A struggling economy has left many Americans struggling with financial challenges caused by unemployment, business ownership, medical issues or bad investments. Some people reach the point where Chapter 13 or Chapter 7 bankruptcy becomes the best means of achieving debt relief. John L. Smith struggled with that decision the summer of 2012 in the spotlight of the media attention that is part of being the head football coach at the University of Arkansas.
Smith traces his current financial challenges to real estate investments he made about 11 years ago. He knew when he accepted his current coaching position earlier this year that the collapse of the real estate market had left him deeply in debt. The Chapter 7 petition his bankruptcy attorney filed earlier this month listed debts of up to $50 million and assets between $1 million and $10 million.
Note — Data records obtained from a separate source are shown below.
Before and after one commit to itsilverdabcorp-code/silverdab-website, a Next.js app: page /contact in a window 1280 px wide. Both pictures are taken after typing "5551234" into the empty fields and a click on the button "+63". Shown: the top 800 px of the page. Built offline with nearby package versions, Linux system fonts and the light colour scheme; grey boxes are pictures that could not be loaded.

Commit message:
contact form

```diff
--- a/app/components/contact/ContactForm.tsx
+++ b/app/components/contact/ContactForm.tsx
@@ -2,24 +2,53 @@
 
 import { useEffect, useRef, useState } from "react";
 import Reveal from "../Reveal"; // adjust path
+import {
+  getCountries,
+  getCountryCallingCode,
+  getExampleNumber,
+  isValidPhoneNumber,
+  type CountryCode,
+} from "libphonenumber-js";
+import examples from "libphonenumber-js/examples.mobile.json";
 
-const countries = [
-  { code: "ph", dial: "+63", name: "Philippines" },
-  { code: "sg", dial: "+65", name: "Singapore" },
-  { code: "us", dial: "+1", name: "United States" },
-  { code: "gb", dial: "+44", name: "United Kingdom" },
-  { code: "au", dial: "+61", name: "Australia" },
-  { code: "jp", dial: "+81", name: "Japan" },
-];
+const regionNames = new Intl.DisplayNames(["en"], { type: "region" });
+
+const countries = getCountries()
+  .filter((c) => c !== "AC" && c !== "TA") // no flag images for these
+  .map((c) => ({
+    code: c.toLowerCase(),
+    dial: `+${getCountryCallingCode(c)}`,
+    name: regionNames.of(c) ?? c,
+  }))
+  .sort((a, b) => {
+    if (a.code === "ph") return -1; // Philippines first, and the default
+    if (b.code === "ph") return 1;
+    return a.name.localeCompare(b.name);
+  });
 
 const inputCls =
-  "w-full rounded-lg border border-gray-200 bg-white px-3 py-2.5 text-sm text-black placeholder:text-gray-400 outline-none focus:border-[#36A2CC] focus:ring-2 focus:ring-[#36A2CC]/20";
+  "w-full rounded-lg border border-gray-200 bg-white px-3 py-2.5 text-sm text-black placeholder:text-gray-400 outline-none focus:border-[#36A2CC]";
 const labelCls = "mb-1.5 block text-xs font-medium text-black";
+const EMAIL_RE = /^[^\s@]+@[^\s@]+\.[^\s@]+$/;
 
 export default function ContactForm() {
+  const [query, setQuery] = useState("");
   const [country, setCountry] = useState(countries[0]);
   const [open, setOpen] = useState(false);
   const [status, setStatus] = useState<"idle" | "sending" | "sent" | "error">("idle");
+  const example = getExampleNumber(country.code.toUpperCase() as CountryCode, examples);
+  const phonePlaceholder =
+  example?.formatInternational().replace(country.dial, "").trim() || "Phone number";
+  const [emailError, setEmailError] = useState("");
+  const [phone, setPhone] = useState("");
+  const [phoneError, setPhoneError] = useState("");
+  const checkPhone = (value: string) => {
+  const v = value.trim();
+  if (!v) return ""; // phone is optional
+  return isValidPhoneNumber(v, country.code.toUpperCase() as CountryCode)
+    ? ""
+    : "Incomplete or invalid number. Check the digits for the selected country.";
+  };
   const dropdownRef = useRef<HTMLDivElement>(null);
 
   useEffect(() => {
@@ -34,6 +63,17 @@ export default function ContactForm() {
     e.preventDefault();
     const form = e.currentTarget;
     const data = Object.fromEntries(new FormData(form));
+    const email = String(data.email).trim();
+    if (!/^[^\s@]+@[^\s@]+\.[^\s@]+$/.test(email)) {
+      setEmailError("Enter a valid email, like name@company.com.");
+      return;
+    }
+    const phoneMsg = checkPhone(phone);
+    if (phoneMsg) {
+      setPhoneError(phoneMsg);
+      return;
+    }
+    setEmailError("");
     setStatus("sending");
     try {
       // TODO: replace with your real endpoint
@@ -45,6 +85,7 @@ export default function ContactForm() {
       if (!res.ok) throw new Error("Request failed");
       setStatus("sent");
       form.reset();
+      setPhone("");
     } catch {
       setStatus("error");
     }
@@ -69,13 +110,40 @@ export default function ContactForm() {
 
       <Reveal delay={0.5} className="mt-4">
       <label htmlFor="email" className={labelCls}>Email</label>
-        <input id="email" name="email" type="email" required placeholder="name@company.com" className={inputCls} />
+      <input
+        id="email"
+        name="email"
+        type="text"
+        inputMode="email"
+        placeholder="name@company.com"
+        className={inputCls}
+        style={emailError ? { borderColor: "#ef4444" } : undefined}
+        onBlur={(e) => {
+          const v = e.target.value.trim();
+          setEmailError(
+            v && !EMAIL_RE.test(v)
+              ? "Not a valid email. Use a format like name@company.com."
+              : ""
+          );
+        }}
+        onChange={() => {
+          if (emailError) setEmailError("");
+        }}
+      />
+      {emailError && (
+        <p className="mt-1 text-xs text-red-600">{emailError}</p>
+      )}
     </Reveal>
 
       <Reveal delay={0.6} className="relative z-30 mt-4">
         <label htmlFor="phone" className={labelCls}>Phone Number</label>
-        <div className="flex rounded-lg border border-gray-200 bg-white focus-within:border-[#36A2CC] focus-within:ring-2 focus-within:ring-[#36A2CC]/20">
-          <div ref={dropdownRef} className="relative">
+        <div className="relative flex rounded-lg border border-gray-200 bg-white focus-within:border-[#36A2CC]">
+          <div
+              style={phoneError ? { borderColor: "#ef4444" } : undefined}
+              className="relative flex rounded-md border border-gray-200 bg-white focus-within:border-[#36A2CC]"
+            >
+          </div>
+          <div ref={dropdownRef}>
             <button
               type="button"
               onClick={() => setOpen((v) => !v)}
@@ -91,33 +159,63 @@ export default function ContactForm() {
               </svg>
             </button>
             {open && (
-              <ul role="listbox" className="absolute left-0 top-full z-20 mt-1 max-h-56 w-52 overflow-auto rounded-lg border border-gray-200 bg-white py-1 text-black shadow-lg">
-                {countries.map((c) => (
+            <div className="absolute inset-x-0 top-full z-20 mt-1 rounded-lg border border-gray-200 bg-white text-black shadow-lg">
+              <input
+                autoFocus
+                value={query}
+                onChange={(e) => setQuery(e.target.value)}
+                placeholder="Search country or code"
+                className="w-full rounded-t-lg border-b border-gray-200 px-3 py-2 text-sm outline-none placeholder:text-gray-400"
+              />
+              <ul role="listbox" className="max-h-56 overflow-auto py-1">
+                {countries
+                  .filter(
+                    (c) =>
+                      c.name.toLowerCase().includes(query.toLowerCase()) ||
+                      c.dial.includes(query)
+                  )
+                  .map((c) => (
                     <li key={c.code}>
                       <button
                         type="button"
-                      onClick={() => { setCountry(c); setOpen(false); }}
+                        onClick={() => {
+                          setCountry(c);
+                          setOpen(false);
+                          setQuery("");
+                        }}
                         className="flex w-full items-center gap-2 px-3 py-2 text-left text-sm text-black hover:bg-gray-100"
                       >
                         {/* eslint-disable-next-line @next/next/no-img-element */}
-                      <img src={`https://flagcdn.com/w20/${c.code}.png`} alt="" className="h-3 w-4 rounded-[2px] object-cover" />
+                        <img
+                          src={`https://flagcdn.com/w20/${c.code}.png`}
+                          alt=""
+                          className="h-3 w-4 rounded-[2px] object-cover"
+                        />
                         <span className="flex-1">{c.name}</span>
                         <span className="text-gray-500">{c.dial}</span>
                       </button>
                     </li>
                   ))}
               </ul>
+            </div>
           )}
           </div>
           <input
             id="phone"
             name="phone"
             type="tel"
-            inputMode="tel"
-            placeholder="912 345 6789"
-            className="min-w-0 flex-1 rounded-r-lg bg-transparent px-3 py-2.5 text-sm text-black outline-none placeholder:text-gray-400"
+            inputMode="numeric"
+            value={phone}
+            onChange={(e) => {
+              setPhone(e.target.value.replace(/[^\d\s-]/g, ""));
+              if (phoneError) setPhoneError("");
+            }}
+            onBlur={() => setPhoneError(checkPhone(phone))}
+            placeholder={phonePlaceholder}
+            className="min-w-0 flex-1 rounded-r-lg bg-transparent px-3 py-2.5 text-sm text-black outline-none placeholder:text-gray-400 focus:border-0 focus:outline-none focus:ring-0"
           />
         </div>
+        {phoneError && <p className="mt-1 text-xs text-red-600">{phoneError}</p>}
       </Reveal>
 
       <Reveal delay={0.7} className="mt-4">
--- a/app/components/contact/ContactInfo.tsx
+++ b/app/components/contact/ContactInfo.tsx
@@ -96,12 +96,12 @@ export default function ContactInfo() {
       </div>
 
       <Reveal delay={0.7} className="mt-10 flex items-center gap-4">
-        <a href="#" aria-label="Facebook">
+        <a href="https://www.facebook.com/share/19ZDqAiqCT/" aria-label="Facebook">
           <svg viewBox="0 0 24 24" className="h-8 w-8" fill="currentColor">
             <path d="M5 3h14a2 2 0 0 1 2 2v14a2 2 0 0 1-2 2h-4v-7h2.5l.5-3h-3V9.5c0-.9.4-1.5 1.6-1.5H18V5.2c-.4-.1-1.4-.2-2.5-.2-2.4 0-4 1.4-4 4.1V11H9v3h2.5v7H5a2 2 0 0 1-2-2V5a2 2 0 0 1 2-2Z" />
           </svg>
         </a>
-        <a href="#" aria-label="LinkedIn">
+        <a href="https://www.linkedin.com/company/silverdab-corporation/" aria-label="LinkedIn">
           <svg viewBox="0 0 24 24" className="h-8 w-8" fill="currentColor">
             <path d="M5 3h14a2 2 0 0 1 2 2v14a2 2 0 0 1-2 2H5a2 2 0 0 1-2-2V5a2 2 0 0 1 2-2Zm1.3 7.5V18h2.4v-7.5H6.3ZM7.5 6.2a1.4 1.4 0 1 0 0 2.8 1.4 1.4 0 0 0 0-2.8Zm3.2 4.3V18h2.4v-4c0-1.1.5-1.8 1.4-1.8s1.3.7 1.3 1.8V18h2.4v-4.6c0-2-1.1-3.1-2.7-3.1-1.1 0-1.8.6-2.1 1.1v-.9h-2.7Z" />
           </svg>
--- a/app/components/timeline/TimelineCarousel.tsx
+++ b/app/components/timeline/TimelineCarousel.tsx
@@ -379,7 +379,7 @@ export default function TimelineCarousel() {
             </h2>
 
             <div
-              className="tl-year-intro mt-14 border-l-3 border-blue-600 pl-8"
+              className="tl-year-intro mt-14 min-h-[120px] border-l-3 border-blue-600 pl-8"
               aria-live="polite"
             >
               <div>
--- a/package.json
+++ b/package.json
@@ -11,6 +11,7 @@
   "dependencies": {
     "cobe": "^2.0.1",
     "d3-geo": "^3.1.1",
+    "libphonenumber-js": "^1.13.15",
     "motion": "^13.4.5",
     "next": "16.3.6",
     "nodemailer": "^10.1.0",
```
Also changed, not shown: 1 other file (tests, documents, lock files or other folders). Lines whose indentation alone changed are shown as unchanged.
This was a preliminary petition and will be followed by additional filings with more specific information about his assets and debts.
People who are struggling with debt frequently try to resolve their financial challenges through avenues other than bankruptcy. Some individuals attempt mortgage modification when home loan debt is an issue, or they try to negotiate with creditors. This may work for some people, but for others who need to stop wage garnishment or stop creditor harassment, filing for Chapter 7 bankruptcy may be the only solution.
Smith said that concern for the effect his financial struggles might have on his job performance and the university forced him to make the decision to file for personal bankruptcy. Smith accepts his decision to file Chapter 7 as a fresh financial start that he is not embarrassed to talk about in the media.
Source: Associated Press, “Arkansas’ Smith files Chapter 7 bankruptcy,” Chuck Bartels, Sept. 6, 2012